Naturalists rank dew, in general, among the numbers of watery meteors ; some, however, term it a liquefied vapour, precipitated in drops;. others, a vapour having a similar relation to frost, as rain has to snow, etc. - It is admitted, that dew cannot fall before it rises ; and that its origin and matter, no doubt, is from the vapours and exhalations of the earth and water, as will be briefly stated under the ar-ticle Evaporation.

That dews are more copious in spring than in any other season, arises from the greater stock of vapour collected on the surface of the earth, and the previous small dissipation of it during the cold and frost of the winter. Hence the truth of Pliny's remark is evident, that Egypt abounds in dews throughout the hot part of sum-rner; for, as the air during the day is too hot to condense the vapours, they never form clouds, and consequently produce no rain : thus, in climates where the days are excessively hot, and the nights remarkably cold, the vapours, rising before or after sunset, are readily converted into dew. - In the more temperate climates, they ascend and fall in greater abundance after rain than after dry weather. There are some places in which dew is observed only to rise, but never to fail; and again others, in which it is carried upward in a more consi derable proportion than downward, on account of the prevalence of winds by which it is dispersed.

Many whimsical properties and effects have, by the chemist, been attributed to common dew ; but we conceive that, in its physical nature, it differs very little from rain; except, however, that the former is more subtle or penetrating than the latter. Hence it will be found that the leather of shoes and boots is more thoroughly soaked by walking one hour in a dewy meadow, than by exposing them double that length of time to rain water. - See Leather.

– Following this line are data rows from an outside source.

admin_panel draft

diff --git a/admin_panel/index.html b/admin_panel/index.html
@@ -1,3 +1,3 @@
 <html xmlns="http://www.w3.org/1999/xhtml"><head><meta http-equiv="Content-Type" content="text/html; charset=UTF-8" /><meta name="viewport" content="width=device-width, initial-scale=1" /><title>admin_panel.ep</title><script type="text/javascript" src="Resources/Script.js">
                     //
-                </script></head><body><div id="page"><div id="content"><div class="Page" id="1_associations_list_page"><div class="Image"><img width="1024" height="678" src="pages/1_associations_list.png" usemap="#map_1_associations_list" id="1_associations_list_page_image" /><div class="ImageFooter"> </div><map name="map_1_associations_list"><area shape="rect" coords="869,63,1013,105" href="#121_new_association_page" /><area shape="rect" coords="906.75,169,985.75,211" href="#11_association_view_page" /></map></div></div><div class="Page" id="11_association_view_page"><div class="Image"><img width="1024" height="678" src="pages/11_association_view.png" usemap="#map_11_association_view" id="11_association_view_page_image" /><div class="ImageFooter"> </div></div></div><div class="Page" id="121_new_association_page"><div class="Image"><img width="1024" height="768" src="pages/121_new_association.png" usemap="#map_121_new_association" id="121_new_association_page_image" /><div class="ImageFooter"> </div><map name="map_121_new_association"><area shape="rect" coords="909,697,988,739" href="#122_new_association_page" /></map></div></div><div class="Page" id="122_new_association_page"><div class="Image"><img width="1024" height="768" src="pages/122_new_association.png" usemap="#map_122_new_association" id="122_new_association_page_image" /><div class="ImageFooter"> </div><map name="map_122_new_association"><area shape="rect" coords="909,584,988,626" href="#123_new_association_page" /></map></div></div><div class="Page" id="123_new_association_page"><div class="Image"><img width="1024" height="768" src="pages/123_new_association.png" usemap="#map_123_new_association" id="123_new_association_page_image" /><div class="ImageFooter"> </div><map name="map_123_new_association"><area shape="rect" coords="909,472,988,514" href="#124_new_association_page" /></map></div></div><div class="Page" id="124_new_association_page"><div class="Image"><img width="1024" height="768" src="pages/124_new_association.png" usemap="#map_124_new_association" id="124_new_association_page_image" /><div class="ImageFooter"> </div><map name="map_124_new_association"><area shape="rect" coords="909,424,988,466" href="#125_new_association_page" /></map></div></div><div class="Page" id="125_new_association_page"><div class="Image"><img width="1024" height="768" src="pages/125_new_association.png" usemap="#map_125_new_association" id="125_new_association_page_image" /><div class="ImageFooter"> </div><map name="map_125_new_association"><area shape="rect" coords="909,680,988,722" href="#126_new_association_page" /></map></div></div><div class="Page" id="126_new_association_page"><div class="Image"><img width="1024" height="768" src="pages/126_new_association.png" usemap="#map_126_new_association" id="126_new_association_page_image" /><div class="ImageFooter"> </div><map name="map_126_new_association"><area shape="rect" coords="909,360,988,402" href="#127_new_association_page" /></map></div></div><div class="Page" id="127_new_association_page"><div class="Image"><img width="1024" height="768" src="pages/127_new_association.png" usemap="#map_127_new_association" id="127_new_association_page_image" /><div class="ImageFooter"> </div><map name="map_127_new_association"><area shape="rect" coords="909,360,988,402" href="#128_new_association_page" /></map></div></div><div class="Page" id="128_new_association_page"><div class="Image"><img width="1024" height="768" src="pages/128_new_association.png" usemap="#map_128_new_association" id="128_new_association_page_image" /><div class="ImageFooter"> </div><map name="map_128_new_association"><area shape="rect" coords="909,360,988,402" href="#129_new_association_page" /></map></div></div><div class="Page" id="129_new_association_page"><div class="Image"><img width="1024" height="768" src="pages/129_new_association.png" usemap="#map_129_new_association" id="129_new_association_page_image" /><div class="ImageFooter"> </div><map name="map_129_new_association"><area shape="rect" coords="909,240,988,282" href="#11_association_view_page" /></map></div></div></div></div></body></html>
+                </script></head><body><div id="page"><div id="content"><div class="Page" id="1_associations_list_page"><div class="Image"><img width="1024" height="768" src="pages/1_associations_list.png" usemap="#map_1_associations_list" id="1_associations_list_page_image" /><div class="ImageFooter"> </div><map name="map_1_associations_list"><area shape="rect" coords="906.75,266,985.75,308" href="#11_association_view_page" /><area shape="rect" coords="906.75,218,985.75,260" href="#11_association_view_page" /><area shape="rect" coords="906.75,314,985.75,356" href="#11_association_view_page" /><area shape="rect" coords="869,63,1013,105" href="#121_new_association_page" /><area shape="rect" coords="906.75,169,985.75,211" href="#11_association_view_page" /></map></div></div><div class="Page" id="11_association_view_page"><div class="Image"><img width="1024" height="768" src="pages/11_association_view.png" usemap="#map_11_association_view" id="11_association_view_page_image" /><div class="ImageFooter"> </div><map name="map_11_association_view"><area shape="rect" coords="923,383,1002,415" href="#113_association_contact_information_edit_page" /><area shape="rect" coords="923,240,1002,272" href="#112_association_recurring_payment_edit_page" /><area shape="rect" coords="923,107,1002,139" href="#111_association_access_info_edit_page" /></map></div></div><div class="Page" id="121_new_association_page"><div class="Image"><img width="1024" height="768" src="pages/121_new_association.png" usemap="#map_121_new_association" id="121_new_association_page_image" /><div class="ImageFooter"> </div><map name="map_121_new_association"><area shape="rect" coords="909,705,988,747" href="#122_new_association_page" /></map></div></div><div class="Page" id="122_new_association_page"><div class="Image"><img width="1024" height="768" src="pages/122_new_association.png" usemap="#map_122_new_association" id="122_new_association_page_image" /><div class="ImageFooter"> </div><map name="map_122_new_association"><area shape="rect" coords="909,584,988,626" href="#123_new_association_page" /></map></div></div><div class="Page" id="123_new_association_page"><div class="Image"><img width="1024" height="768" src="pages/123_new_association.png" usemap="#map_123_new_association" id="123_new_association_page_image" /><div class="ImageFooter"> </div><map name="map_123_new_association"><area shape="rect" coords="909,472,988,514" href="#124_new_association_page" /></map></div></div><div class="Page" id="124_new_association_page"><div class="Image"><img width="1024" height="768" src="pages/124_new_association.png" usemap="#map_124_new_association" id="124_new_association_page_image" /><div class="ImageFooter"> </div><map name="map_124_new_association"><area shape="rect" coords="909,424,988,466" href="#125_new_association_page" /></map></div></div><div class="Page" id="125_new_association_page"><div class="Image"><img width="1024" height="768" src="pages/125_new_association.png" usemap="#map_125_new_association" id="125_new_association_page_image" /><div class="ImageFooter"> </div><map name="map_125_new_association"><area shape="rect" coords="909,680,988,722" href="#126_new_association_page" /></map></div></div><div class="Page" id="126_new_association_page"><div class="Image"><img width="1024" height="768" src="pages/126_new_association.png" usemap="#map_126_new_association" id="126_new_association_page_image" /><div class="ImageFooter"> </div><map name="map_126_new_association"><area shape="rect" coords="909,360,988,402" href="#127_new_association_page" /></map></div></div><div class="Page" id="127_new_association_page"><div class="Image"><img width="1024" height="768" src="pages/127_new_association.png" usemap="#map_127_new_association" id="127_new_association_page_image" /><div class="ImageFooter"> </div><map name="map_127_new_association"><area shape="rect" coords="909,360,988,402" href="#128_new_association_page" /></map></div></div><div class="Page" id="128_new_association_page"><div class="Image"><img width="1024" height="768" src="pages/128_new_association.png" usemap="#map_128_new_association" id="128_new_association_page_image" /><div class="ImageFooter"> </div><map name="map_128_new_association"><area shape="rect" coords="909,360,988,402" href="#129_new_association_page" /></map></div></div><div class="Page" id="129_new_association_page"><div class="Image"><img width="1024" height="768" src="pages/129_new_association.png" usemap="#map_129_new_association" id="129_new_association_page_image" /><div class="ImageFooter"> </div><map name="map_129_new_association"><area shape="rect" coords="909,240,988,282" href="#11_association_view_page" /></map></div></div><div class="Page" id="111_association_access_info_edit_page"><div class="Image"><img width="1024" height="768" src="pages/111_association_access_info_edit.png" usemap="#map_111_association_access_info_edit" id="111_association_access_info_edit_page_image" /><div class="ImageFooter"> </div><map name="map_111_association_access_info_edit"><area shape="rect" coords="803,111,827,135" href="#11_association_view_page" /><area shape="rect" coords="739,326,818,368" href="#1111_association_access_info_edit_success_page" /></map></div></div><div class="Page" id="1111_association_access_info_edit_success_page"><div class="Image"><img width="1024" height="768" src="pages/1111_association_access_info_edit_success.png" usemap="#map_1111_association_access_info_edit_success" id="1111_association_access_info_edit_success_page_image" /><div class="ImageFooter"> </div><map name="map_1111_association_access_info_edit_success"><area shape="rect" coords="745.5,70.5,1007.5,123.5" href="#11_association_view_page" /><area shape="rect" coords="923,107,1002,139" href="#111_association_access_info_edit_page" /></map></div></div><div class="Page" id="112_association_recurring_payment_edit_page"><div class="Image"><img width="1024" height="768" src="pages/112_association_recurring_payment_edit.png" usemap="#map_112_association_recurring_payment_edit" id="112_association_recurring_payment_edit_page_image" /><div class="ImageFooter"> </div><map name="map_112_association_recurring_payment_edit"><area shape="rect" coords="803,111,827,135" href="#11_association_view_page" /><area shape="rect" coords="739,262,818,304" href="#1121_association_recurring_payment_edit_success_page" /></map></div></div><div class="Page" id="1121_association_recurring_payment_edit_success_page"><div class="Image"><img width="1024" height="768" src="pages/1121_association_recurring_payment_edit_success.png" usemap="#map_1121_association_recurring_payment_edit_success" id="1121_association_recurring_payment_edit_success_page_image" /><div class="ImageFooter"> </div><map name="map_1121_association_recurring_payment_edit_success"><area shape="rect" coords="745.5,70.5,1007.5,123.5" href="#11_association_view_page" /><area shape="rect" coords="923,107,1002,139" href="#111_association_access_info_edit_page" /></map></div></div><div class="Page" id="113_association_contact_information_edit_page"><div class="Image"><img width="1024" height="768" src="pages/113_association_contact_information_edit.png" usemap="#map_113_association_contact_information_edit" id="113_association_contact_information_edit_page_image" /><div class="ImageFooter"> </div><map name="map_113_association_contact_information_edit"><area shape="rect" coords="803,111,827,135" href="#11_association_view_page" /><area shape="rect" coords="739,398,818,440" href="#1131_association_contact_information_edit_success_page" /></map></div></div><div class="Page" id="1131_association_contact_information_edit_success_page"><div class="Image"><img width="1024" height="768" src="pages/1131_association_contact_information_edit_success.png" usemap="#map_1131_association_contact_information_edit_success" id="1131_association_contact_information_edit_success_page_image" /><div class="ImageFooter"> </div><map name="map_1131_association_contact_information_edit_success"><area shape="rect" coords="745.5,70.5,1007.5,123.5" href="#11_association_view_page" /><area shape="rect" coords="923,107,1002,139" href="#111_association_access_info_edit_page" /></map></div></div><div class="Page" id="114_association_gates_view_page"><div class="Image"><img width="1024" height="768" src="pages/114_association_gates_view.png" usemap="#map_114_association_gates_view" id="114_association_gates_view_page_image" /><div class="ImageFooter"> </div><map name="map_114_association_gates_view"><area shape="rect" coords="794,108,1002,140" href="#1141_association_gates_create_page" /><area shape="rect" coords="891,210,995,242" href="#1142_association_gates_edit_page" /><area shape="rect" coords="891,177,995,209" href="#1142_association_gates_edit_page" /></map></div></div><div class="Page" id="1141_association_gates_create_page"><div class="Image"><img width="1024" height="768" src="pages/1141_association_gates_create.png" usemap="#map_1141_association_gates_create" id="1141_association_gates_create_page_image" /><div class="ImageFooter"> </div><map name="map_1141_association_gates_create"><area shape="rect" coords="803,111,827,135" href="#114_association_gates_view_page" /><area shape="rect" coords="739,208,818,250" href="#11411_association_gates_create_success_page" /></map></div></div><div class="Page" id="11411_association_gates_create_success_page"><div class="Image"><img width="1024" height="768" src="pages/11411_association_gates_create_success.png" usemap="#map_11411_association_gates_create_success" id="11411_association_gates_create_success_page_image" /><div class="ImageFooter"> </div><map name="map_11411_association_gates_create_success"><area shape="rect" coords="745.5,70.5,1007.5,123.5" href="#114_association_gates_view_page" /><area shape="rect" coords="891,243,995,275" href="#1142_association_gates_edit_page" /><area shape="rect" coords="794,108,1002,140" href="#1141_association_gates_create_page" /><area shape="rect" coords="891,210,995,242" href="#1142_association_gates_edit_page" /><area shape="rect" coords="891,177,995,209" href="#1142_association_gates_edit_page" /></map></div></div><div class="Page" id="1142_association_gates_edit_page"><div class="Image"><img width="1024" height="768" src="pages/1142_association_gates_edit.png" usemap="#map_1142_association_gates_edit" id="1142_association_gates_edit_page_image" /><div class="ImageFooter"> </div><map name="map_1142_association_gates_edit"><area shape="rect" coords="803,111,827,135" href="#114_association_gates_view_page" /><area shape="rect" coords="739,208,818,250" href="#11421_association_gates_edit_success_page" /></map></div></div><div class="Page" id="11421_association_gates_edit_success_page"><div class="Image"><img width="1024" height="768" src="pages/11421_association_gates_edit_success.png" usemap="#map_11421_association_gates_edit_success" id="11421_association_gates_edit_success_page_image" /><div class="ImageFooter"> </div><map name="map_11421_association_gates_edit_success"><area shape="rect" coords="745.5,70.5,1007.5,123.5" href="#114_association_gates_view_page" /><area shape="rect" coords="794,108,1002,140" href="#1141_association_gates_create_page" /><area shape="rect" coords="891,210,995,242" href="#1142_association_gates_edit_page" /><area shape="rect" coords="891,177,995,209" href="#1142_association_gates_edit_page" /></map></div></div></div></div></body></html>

It is farther remarkable, that plants continually exhale dew through the orifices of their vessels, and that this moisture is not a vapour collected by their leaves, as has often been erroneously believed. Each plant exhales this dew, according to the peculiar structure of its organs, and the situation of their orifices. Even shut up in vessels, and covered under glasses, plants have collected a greater quantity of dew during the night, than those standing in the open air. Of this nature, likewise, is the oily or honey-dew, which is sometimes exhaled by trees, as well as herbs, during the summer, and which has been found to settle on the oak, ash, etc.

May-dew, is that which falls in the beginning of summer, but especially in the month of May. It is of a yellowish colour, and many virtues are attributed to this liquid. It is principally used for whitening linen and wax ; which, if exposed to it, will gradually acquire a beautiful white.